A recent Wall Street Journal piece titled “Are Negative Rates Backfiring? Here’s Some Early Evidence,” cites worries among economists that consumers and businesses are saving instead of spending, raising a conundrum that flies in the face of economic conventional wisdom.
How can it be that, in spite of central banks across the world paying debtors to borrow, individuals across Europe and Japan are saving more and companies in Europe, the Middle East, Africa and Japan continue to hold significant levels of cash on their balance sheets?
Aren’t central banks able to “goose” financial assets by making government bonds less attractive with paltry interest rates, making riskier investments with higher yields the only investing game in town?
As the Journal puts it:
Low interest rates should encourage consumers and businesses to spend by depressing returns on savings and safe assets such as government bonds. Such spending should create demand for goods, help lift sagging inflation and boost economic growth.

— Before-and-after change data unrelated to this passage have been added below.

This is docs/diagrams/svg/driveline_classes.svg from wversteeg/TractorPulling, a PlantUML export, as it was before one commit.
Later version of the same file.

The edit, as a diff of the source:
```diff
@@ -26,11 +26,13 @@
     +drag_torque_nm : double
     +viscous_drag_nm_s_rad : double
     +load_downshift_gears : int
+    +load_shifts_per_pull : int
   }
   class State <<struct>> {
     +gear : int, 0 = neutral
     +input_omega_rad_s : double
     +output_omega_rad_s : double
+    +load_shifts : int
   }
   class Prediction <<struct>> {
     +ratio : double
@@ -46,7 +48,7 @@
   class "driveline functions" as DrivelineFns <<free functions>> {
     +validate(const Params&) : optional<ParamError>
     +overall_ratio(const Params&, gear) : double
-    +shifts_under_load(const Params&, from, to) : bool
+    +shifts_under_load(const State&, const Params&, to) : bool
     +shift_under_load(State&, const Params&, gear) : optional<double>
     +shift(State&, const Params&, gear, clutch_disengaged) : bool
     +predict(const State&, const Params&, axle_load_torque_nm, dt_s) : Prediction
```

Negative rates aren’t fundamentally different…Negative rates mean large commercial banks have to pay to park their money at central banks, which encourages them to lend it out instead. Banks spread those costs in various ways. For the individual or most corporate customers, the effect is to push interest rates paid on deposits, while still positive, even closer to zero.

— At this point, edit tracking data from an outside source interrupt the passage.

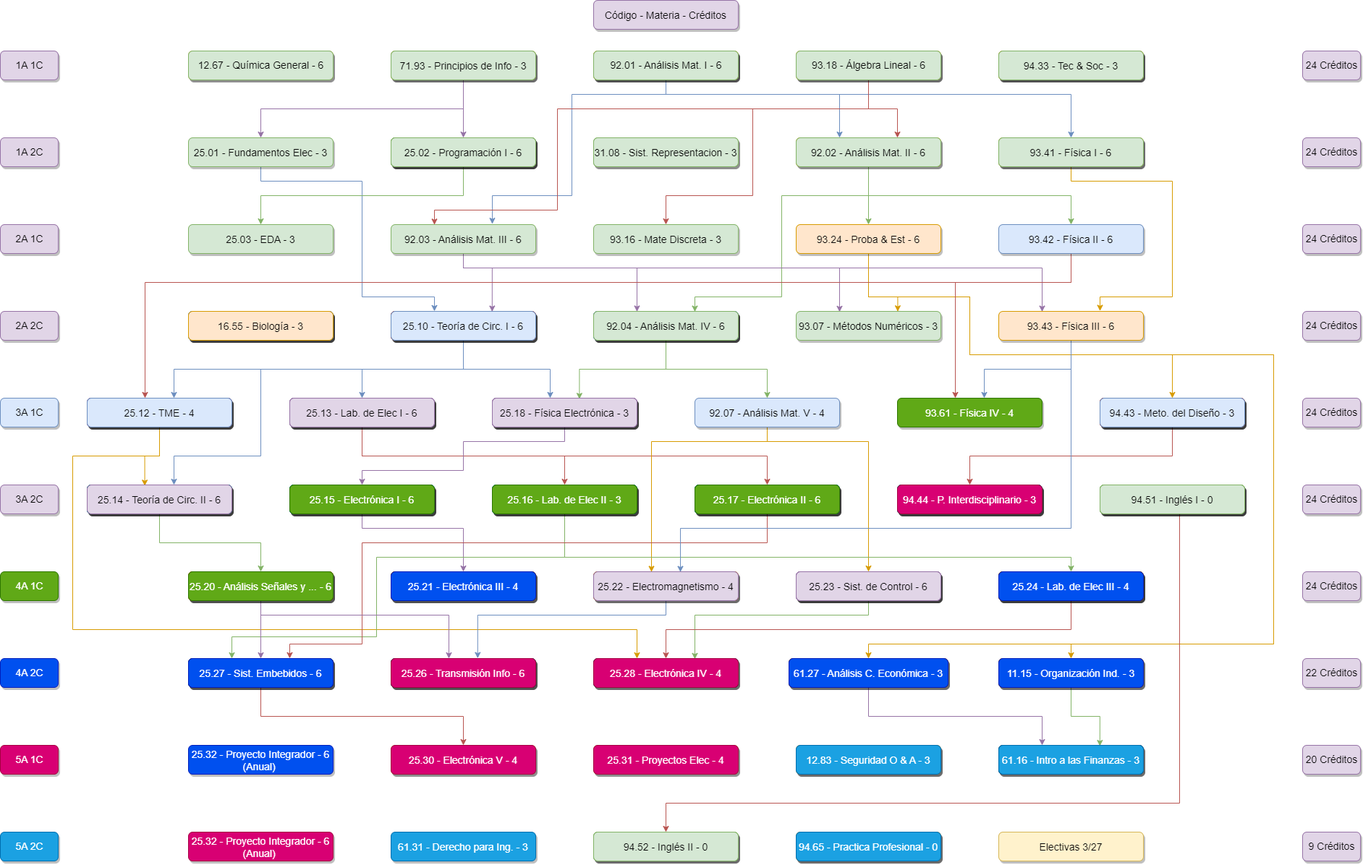
Earlier version of the draw.io export K22.drawio.png (juanipla/K22). Source tidied: cells renumbered, new cells last; positions are measured from the earlier drawing's top-left corner, leaving out a move shared by most shapes.
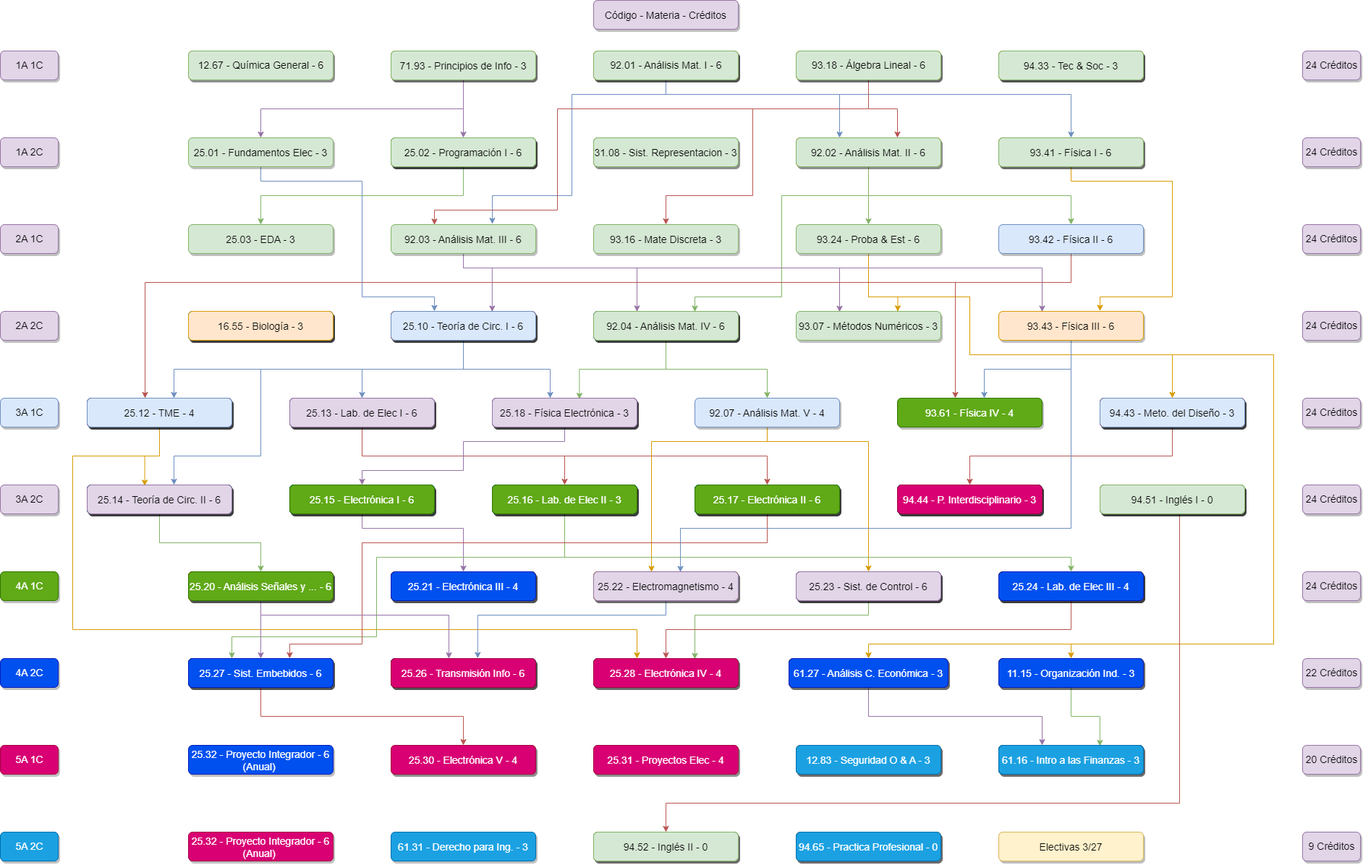
After the change.

What changed in the source:
```diff
@@ -236,7 +236,7 @@
         </Array>
       </mxGeometry>
     </mxCell>
-    <mxCell id="38" value="93.24 - Proba &amp; Est - 6" style="rounded=1;fillColor=#ffe6cc;strokeColor=#d79b00;shadow=1;fontStyle=0;fontSize=14;labelBorderColor=none;labelBackgroundColor=none;verticalAlign=middle;" parent="1" vertex="1">
+    <mxCell id="38" value="93.24 - Proba &amp; Est - 6" style="rounded=1;fillColor=#d5e8d4;strokeColor=#82b366;shadow=1;fontStyle=0;fontSize=14;labelBorderColor=none;labelBackgroundColor=none;verticalAlign=middle;" parent="1" vertex="1">
       <mxGeometry x="1100" y="310" width="200" height="40" as="geometry" />
     </mxCell>
     <mxCell id="39" style="edgeStyle=orthogonalEdgeStyle;rounded=0;jumpStyle=none;jettySize=auto;html=1;entryX=0.398;entryY=-0.001;entryDx=0;entryDy=0;fillColor=#f8cecc;strokeColor=#b85450;entryPerimeter=0;" parent="1" edge="1" source="41" target="54">
```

Challenging this conventional wisdom is free marketeer of Forbes and Real Clear Markets, John Tamny, who argues in Who Needs the Fed? that such logic is patently false.
Here is Tamny’s salvo against the sages at central banks the world over, who believe that economies can be “stimulated” through enlightened central planning by way of price controls through manipulated interest rates:

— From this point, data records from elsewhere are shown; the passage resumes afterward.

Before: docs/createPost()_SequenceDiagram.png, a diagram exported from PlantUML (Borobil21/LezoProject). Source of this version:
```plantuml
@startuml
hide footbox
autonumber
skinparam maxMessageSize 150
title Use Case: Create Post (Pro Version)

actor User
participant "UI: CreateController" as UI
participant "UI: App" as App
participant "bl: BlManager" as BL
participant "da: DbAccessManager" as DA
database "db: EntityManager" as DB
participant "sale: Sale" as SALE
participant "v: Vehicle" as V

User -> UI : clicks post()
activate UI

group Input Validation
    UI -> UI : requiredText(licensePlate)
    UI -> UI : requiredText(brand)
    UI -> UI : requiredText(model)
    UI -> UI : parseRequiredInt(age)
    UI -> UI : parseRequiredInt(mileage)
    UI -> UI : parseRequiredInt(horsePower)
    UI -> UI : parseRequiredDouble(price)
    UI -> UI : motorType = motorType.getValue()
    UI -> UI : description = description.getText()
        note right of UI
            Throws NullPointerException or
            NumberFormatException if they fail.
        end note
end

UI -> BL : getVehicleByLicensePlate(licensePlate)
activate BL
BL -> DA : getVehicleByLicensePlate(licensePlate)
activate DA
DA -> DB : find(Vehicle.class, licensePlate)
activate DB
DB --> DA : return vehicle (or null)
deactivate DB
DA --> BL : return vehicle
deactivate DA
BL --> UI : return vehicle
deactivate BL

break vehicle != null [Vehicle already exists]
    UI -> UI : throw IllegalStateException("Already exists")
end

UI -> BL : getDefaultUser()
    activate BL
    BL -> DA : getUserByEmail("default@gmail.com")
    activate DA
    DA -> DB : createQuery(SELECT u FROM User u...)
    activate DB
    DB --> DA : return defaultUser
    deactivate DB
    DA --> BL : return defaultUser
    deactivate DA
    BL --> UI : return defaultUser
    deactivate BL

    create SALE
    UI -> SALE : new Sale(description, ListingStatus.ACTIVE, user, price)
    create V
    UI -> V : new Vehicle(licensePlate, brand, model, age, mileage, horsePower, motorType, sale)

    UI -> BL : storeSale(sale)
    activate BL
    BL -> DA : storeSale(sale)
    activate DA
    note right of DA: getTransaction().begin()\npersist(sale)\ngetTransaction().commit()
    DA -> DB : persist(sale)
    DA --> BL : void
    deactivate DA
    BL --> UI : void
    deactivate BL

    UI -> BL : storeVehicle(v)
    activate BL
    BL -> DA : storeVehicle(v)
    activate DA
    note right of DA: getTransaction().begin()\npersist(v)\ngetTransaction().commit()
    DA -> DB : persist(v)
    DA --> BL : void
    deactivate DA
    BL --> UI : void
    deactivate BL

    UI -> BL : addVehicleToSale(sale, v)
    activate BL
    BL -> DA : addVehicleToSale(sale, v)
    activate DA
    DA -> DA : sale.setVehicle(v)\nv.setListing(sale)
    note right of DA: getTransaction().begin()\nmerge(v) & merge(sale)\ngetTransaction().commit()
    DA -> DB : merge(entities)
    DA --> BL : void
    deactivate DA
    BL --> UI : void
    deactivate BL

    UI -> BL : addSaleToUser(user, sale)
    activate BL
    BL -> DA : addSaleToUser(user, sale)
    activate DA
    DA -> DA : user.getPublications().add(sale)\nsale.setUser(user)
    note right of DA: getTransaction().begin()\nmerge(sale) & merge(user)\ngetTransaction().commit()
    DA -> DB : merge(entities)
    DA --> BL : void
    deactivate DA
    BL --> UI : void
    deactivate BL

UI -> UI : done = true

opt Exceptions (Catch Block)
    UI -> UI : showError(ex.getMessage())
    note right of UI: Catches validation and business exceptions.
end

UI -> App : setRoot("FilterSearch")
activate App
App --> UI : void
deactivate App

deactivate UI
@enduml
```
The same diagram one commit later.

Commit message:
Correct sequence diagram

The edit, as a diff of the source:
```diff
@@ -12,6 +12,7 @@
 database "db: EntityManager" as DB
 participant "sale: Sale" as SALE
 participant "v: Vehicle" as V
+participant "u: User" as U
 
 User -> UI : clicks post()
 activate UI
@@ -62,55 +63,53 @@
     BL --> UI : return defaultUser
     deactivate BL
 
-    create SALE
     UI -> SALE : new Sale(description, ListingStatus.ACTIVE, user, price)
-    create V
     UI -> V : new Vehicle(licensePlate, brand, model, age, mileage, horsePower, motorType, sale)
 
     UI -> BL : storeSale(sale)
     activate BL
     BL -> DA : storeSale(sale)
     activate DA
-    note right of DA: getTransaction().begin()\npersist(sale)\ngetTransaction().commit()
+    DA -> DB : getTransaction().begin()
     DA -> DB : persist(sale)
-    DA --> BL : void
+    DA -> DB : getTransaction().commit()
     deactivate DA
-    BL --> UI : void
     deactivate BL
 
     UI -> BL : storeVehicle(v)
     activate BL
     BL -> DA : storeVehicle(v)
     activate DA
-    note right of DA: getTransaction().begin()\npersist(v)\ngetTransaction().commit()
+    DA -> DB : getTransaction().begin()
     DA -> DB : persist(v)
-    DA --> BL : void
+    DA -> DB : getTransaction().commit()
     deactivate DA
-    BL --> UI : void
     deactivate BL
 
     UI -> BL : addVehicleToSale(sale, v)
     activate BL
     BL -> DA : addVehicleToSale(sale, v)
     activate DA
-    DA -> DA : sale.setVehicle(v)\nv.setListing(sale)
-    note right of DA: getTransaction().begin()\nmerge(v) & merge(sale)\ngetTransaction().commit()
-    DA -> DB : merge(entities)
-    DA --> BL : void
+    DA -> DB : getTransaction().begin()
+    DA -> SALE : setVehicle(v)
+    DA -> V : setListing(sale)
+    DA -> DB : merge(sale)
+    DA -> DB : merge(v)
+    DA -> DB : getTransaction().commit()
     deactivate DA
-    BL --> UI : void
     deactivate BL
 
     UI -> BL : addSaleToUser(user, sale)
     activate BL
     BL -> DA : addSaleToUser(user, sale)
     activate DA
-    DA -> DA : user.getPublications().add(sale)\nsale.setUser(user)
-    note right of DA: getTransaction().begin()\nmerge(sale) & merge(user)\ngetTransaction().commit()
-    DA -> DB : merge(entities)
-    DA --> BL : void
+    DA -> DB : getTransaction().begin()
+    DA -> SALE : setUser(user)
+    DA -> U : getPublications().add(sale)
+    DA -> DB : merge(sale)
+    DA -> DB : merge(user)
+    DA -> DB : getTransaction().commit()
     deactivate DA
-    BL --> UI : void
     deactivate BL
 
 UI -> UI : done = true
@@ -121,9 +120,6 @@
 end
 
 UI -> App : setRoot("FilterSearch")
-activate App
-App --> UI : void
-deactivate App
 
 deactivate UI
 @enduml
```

[M]any…embraced the idea that the Fed’s [U.S. Federal Reserve’s] QE [quantitative easing] policies created lots of dollars in search of return, and then the central bank’s pursuit of a zero interest rate caused yield-hungry investors to park their easy money in the stock market over lower-yielding bonds. Apparently, government manipulation of markets works after all. Or maybe not.
Indeed, the accepted wisdom about the bull market raised many simple objections. First, the Fed’s imposition of artificially low interest rates on the way to supposedly easy credit would have to have been one of the few instances in global economic history of price controls actually leading to abundance over scarcity.
Second, if the pursuit of yield was what was actually luring investors into rapidly rising shares, logic dictates that Treasuries and corporate bonds would have been declining in value, a reflection of investor flight away from that which was prosaic and yielding little. The problem there was that yields on Treasuries and corporate bonds remained low throughout the program.
Third, and assuming the supposed flight of easy money into equities, one investor’s purchase of shares is another investor’s sale. An investor rush into equities with allegedly easy Fed money by definition signals a perhaps wiser investor exit from those same equities. There are no buyers without sellers, except in the unreal world inhabited by members of the Fed. Supposedly, these charitably average individuals, who have “a 100 percent error rate in predicting and reacting to important economic turns,” according to John Allison, and who act as though there are buyers without sellers, let alone that there are borrowers without savers (what else could explain their decision to lower the Fed’s rate to zero?), can engineer rallies. Basic common sense says that they could not have done what the consensus said they did, because in the real world, there are buyers and sellers.
Let’s bring von Mises back into the discussion of how markets work:
Even prices that are established under the influence of speculation result from the cooperation of two parties, the bulls and the bears. Each of the two parties is always equal to the other in strength and in the extent of its commitments. Each has an equal responsibility for the determination of prices.
As we learned in often-bloody fashion in the twentieth century, governmental attempts to plan markets always end in failure.
Fourth, markets never price in the present; they price in the future. With the quantitative easing side of the Fed’s intervention over by October 2014, and its end well telegraphed before then, wouldn’t investors have long before rushed out of the very markets that this easing allegedly caused them to rush into? Yet, the stock-market rally continued well into 2015.
The common answer to the above is that markets were so overly manipulated that equity prices reflected their being the only game in town for investors who wanted some semblance of return. But to believe this, one would have to believe that central bankers suddenly figured out how to engineer bull markets.
The problem with such an assertion, particularly one that says low rates push investors into stocks, is that the latter has been policy from the Bank of Japan since the 1990s. Low interest rates across the yield curve have long been the norm for Japan’s central bank, as has quantitative easing (Japan’s economy has suffered 10 doses of QE from the Bank of Japan). Yet, the Nikkei 225 is still half of what it was in the late 1980s.
Moving to China, its stock markets started to buckle in August 2015. Worried about stocks falling further, the Chinese government spent tens of billions of yuan trying to prop the market up. It failed. Logically.
Importantly, a major market decline, like what occurred in Japan, and a collapse, like in China, is what one would generally expect from central bank manipulation of rates and credit, and in China, stock market indices. As we learned in often-bloody fashion in the twentieth century, governmental attempts to plan markets always end in failure. Because they do, and because markets discount the future, one would have to believe that economists at the Fed were intensely market savvy such that their interventions were actually doing some good; that, or they know how to trick investors about the good of intervention in ways that central banks up to now haven’t known.